Profile: County’s Juvenile Court Services Dept.


Submitted article



From left are: front row, Deanne Whalen, Chief Probation Officer; Adam Green, Probation Officer; and Rachel Young, Senior Probation Officer; back row, Chad Mason, Community Service Coordinator; Georgia Carr, Chief Fiscal Officer; Margie Eads, Mediation Coordinator; and Judge Chad L. Carey. Not pictured are John O’Rourke, Surveillance Officer; and Sandy Babb, Administrative Assistant.

From left are: front row, Deanne Whalen, Chief Probation Officer; Adam Green, Probation Officer; and Rachel Young, Senior Probation Officer; back row, Chad Mason, Community Service Coordinator; Georgia Carr, Chief Fiscal Officer; Margie Eads, Mediation Coordinator; and Judge Chad L. Carey. Not pictured are John O’Rourke, Surveillance Officer; and Sandy Babb, Administrative Assistant.

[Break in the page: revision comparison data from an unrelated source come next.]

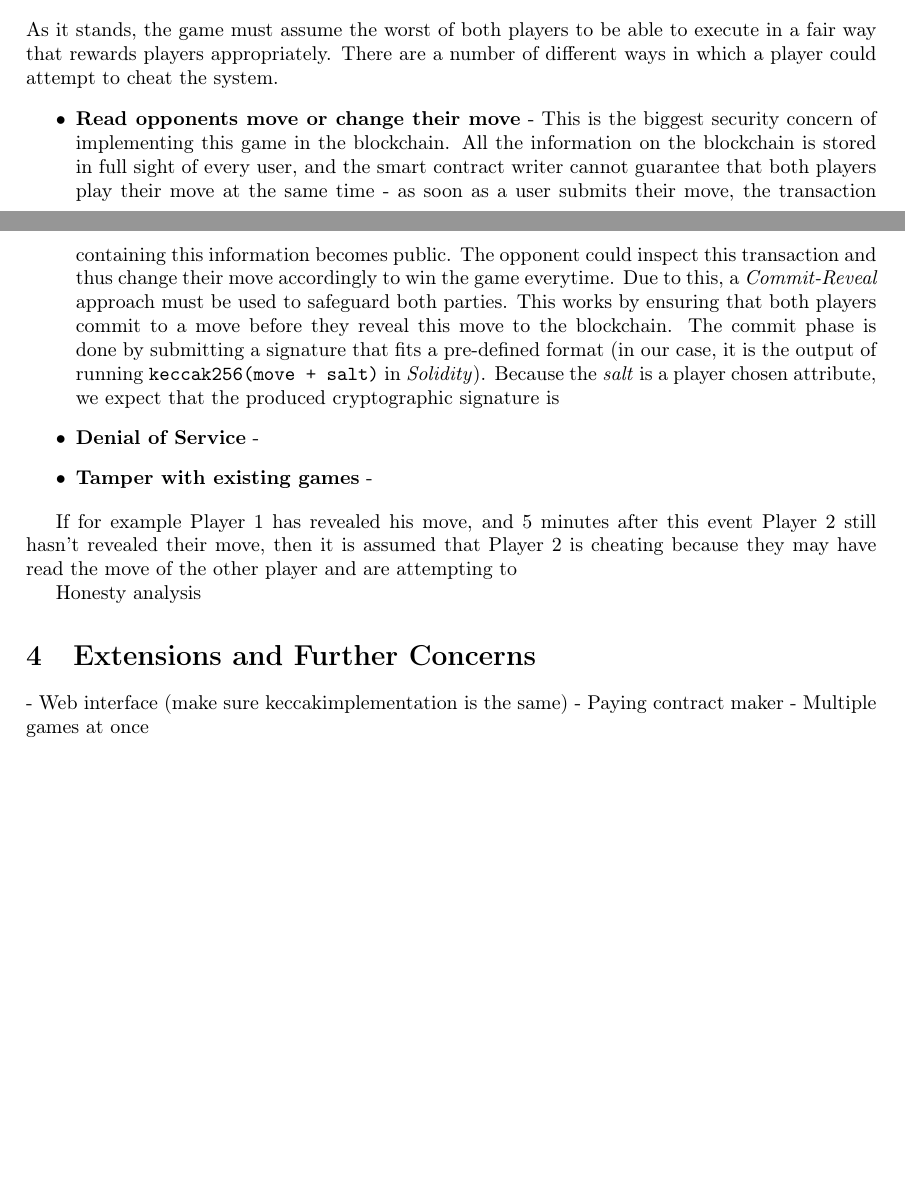
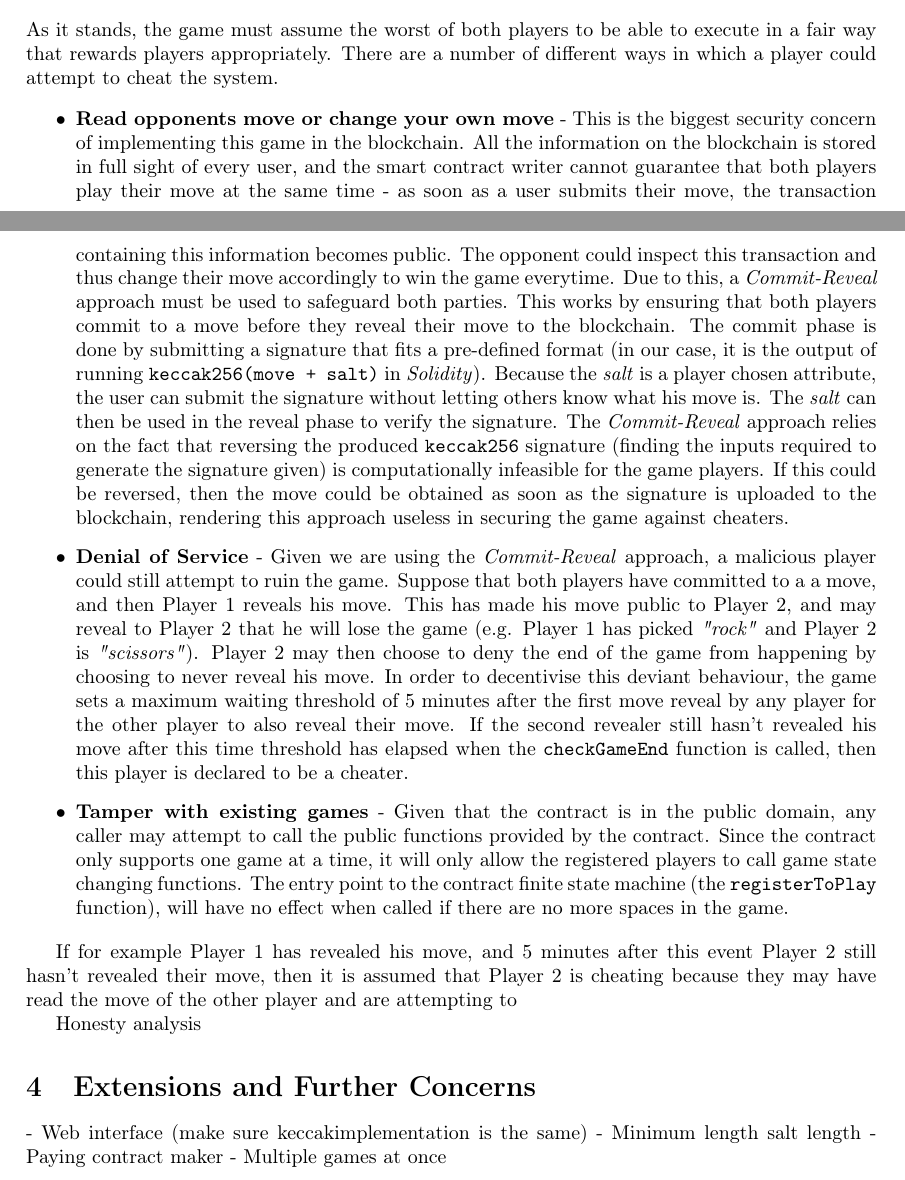
Before and after one commit to AbraaoMota/solidity_rps, a LaTeX document (report.tex): two parts of pages 1 and 2 of 2, joined at a grey line, cut so that both start at the same text, the shorter picture padded with empty space. Compiled offline with pdfLaTeX.

Commit message:
Report checkpoint

```diff
--- a/report.tex
+++ b/report.tex
@@ -59,11 +59,11 @@ The game has 4 distinct stages, each of which are separated by user driven actio
 As it stands, the game must assume the worst of both players to be able to execute in a fair way that rewards players appropriately. There are a number of different ways in which a player could attempt to cheat the system.
 
 \begin{itemize}
-	\item \textbf{Read opponents move or change their move} - This is the biggest security concern of implementing this game in the blockchain. All the information on the blockchain is stored in full sight of every user, and the smart contract writer cannot guarantee that both players play their move at the same time - as soon as a user submits their move, the transaction containing this information becomes public. The opponent could inspect this transaction and thus change their move accordingly to win the game everytime. Due to this, a \textit{Commit-Reveal} approach must be used to safeguard both parties. This works by ensuring that both players commit to a move before they reveal this move to the blockchain. The commit phase is done by submitting a signature that fits a pre-defined format (in our case, it is the output of running \texttt{keccak256(move + salt)} in \textit{Solidity}). Because the \textit{salt} is a player chosen attribute, we expect that the produced cryptographic signature is
+	\item \textbf{Read opponents move or change your own move} - This is the biggest security concern of implementing this game in the blockchain. All the information on the blockchain is stored in full sight of every user, and the smart contract writer cannot guarantee that both players play their move at the same time - as soon as a user submits their move, the transaction containing this information becomes public. The opponent could inspect this transaction and thus change their move accordingly to win the game everytime. Due to this, a \textit{Commit-Reveal} approach must be used to safeguard both parties. This works by ensuring that both players commit to a move before they reveal their move to the blockchain. The commit phase is done by submitting a signature that fits a pre-defined format (in our case, it is the output of running \texttt{keccak256(move + salt)} in \textit{Solidity}). Because the \textit{salt} is a player chosen attribute, the user can submit the signature without letting others know what his move is. The \textit{salt} can then be used in the reveal phase to verify the signature. The \textit{Commit-Reveal} approach relies on the fact that reversing the produced \texttt{keccak256} signature (finding the inputs required to generate the signature given) is computationally infeasible for the game players. If this could be reversed, then the move could be obtained as soon as the signature is uploaded to the blockchain, rendering this approach useless in securing the game against cheaters.
 
-	\item \textbf{Denial of Service} -
+	\item \textbf{Denial of Service} - Given we are using the \textit{Commit-Reveal} approach, a malicious player could still attempt to ruin the game. Suppose that both players have committed to a a move, and then Player 1 reveals his move. This has made his move public to Player 2, and may reveal to Player 2 that he will lose the game (e.g. Player 1 has picked \textit{"rock"} and Player 2 is \textit{"scissors"}). Player 2 may then choose to deny the end of the game from happening by choosing to never reveal his move. In order to decentivise this deviant behaviour, the game sets a maximum waiting threshold of 5 minutes after the first move reveal by any player for the other player to also reveal their move. If the second revealer still hasn't revealed his move after this time threshold has elapsed when the \texttt{checkGameEnd} function is called, then this player is declared to be a cheater.
 
-	\item \textbf{Tamper with existing games} -
+	\item \textbf{Tamper with existing games} - Given that the contract is in the public domain, any caller may attempt to call the public functions provided by the contract. Since the contract only supports one game at a time, it will only allow the registered players to call game state changing functions. The entry point to the contract finite state machine (the \texttt{registerToPlay} function), will have no effect when called if there are no more spaces in the game.
 \end{itemize}
 
 
@@ -74,6 +74,7 @@ Honesty analysis
 
 \section{Extensions and Further Concerns}
 	- Web interface (make sure keccakimplementation is the same)
+	- Minimum length salt length
 	- Paying contract maker
 	- Multiple games at once
 
```
Also changed, not shown: report.pdf.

Courtesy photo

Editor’s Note: This is the sixth of 13 weekly columns on Clinton County departments leading up to the celebration of the courthouse’s 100th anniversary celebration. Today’s column features the Clinton County Juvenile Court Services Department.

The Clinton County Juvenile Court Services Department is part of the Common Pleas Court, Juvenile Division under the direction of Judge Chad L. Carey.

The office is located on the second floor of the courthouse. Hours are 7:30 am. to 4:30 p.m. Monday through Friday.

The department administers services for probation, community service, diversion, mediation and truancy supervision.

Probation affords youth the opportunity to correct the behavior that initially brought him/her before the court.

In addition to monitoring compliance, probation officers assist the youth and family in obtaining needed services such as mental health counseling, drug/alcohol counseling, anger management and other services as deemed appropriate.

Community Service is either ordered by the court or assigned thru Diversion or Truancy Supervision. Youth serve a designated number of hours at several non-profits within Clinton County.

Community Service is intended to hold youth accountable for his/her actions and assist youth in developing productive work skills.

Diversion is an informal program for first time, non-violent offenders. The goal is to prevent further behavior issues and avoid formal court proceedings. The Chief Probation Officer screens all cases to determine eligibility.

Mediation is designed to address issues such as truancy, unruly and domestic relations matters. This process is voluntary and affords the opportunity to settle disputes calmly.

Truancy Supervision is a short term intervention for youth who fail to attend school regularly. Youth who are placed on truancy supervision are, at a minimum, required to attend school daily and comply with treatment recommendations.

From left are: front row, Deanne Whalen, Chief Probation Officer; Adam Green, Probation Officer; and Rachel Young, Senior Probation Officer; back row, Chad Mason, Community Service Coordinator; Georgia Carr, Chief Fiscal Officer; Margie Eads, Mediation Coordinator; and Judge Chad L. Carey. Not pictured are John O’Rourke, Surveillance Officer; and Sandy Babb, Administrative Assistant.
https://www.wnewsj.com/wp-content/uploads/sites/22/2019/08/web1_staff-picture-for-news-journal.jpegFrom left are: front row, Deanne Whalen, Chief Probation Officer; Adam Green, Probation Officer; and Rachel Young, Senior Probation Officer; back row, Chad Mason, Community Service Coordinator; Georgia Carr, Chief Fiscal Officer; Margie Eads, Mediation Coordinator; and Judge Chad L. Carey. Not pictured are John O’Rourke, Surveillance Officer; and Sandy Babb, Administrative Assistant. Courtesy photo

Submitted article